──────── Available records

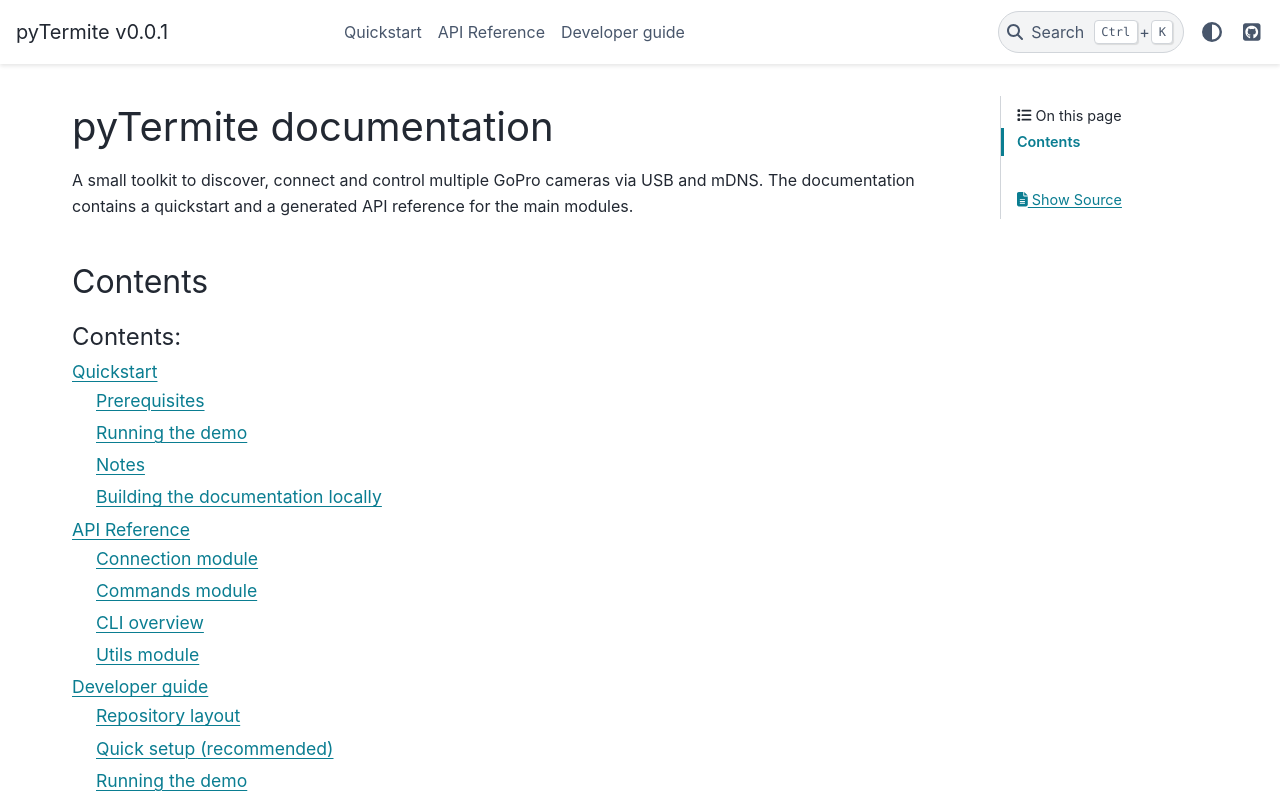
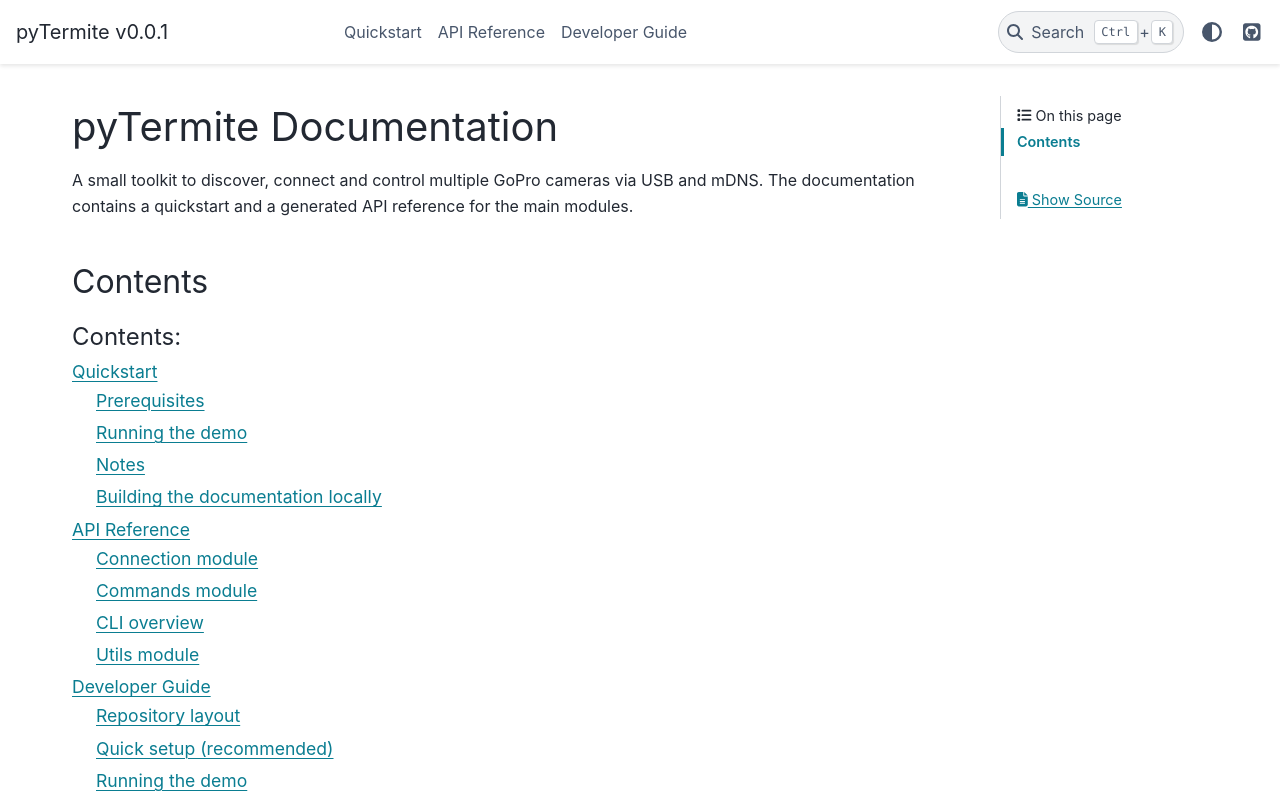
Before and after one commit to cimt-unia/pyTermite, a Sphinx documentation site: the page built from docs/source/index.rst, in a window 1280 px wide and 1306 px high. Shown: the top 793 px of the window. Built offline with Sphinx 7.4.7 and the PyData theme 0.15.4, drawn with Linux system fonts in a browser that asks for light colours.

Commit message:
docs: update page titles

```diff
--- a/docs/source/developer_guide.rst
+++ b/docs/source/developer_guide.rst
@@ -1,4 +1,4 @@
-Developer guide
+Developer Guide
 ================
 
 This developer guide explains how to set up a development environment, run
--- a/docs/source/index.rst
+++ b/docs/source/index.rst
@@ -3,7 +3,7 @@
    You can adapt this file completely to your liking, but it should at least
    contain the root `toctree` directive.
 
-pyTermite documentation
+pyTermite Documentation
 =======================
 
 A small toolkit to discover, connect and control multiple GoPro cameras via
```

────────────────

Would you give the data above again word for word, minus the pictures?

§ Written response
Before and after one commit to cimt-unia/pyTermite, a Sphinx documentation site: the page built from docs/source/index.rst, in a window 1280 px wide and 1306 px high. Shown: the top 793 px of the window. Built offline with Sphinx 7.4.7 and the PyData theme 0.15.4, drawn with Linux system fonts in a browser that asks for light colours.

Commit message:
docs: update page titles

```diff
--- a/docs/source/developer_guide.rst
+++ b/docs/source/developer_guide.rst
@@ -1,4 +1,4 @@
-Developer guide
+Developer Guide
 ================
 
 This developer guide explains how to set up a development environment, run
--- a/docs/source/index.rst
+++ b/docs/source/index.rst
@@ -3,7 +3,7 @@
    You can adapt this file completely to your liking, but it should at least
    contain the root `toctree` directive.
 
-pyTermite documentation
+pyTermite Documentation
 =======================
 
 A small toolkit to discover, connect and control multiple GoPro cameras via
```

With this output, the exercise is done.